The 57-page report, “Recycled Violence: Abuses by FARC Dissident Groups in Tumaco on Colombia’s Pacific Coast,” shows how flaws in the demobilization of FARC guerrillas – and in their reincorporation into society – helped prompt the formation of these new dissident groups. These groups, including United Guerrillas of the Pacific and the Oliver Sinisterra Front, now batter urban neighborhoods and rural hamlets of Tumaco. These groups have engaged in scores of killings in Tumaco, contributing to a dramatic spike in homicide rates.
“Tumaco residents hoped that the accord would finally bring peace to their communities and neighborhoods, but their hopes were soon frustrated,” said José Miguel Vivanco, Americas director at Human Rights Watch. “FARC dissidents are killing and disappearing those who dare defy them, raping women and girls, recruiting children, and forcing thousands of people to flee.”
Hey, you remember how Mexico was going to pay for the border wall? Well, about that:
Even by Trump’s standards this is lame. Even if the USMCA is somehow going to “save” the US money, that’s completely unquantifiable. I at least thought Trump would slap a new wall tariff on Mexican imports or something and then pretend that Mexico was paying it rather than US consumers. This is even dumber than that.
Finally, Mercy Corps researchers Dafna Rand and Rebecca Wolfe argue that Congress should be focusing on foreign aid as a way to ameliorate the kinds of conditions that could lead to the rise of the next ISIS:

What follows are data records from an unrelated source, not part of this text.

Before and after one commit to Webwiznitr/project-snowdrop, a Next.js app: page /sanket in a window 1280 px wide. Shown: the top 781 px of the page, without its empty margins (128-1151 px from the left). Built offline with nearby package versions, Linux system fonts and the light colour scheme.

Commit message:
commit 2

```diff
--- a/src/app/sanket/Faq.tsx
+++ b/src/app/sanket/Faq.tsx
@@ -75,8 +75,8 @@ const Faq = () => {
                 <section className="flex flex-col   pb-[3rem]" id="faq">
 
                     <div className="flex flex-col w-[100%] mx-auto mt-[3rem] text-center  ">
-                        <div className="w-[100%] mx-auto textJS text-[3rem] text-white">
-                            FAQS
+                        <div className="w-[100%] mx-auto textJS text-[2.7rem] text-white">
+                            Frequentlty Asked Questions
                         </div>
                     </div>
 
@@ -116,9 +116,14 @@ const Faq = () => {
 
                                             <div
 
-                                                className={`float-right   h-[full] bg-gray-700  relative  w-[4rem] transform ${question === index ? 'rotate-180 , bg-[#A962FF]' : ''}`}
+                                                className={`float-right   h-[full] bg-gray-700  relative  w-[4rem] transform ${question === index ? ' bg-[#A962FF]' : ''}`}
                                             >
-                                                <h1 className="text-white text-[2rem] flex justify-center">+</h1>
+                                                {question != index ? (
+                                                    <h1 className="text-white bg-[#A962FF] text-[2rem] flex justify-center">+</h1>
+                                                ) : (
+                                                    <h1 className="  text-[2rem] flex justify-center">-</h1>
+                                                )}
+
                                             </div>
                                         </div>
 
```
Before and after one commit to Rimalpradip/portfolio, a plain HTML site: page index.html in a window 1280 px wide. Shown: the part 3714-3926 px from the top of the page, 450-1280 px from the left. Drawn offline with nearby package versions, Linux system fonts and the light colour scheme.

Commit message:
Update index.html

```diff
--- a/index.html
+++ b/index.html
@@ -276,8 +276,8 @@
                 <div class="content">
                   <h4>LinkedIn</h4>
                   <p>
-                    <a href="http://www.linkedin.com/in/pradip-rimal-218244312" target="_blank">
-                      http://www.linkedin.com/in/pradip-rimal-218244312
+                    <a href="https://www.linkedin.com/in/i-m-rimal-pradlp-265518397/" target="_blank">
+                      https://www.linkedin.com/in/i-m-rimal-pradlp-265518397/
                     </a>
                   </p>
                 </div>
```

Though it has been a full year since the defeat of the Islamic State, the United States has yet to define how it will prevent the return of the militant organization and the emergence of other violent extremist groups. This task merits top consideration for the new U.S. Congress this January: Islamic State strongholds are reportedly regrouping in Syria and Iraq, and more localized extremist groups remain committed to violence in Somalia, Nigeria, and Afghanistan. Further, across the Sahel, extremists are still exploiting the upheaval caused by unprecedented displacement, climate change, and economic disadvantage in order to regroup and recruit.
Through our programs and research at Mercy Corps, we have seen how a long-term strategy to prevent violent extremism depends on addressing the socioeconomic, institutional, and political factors that determine whether these groups form and are able to recruit in certain communities.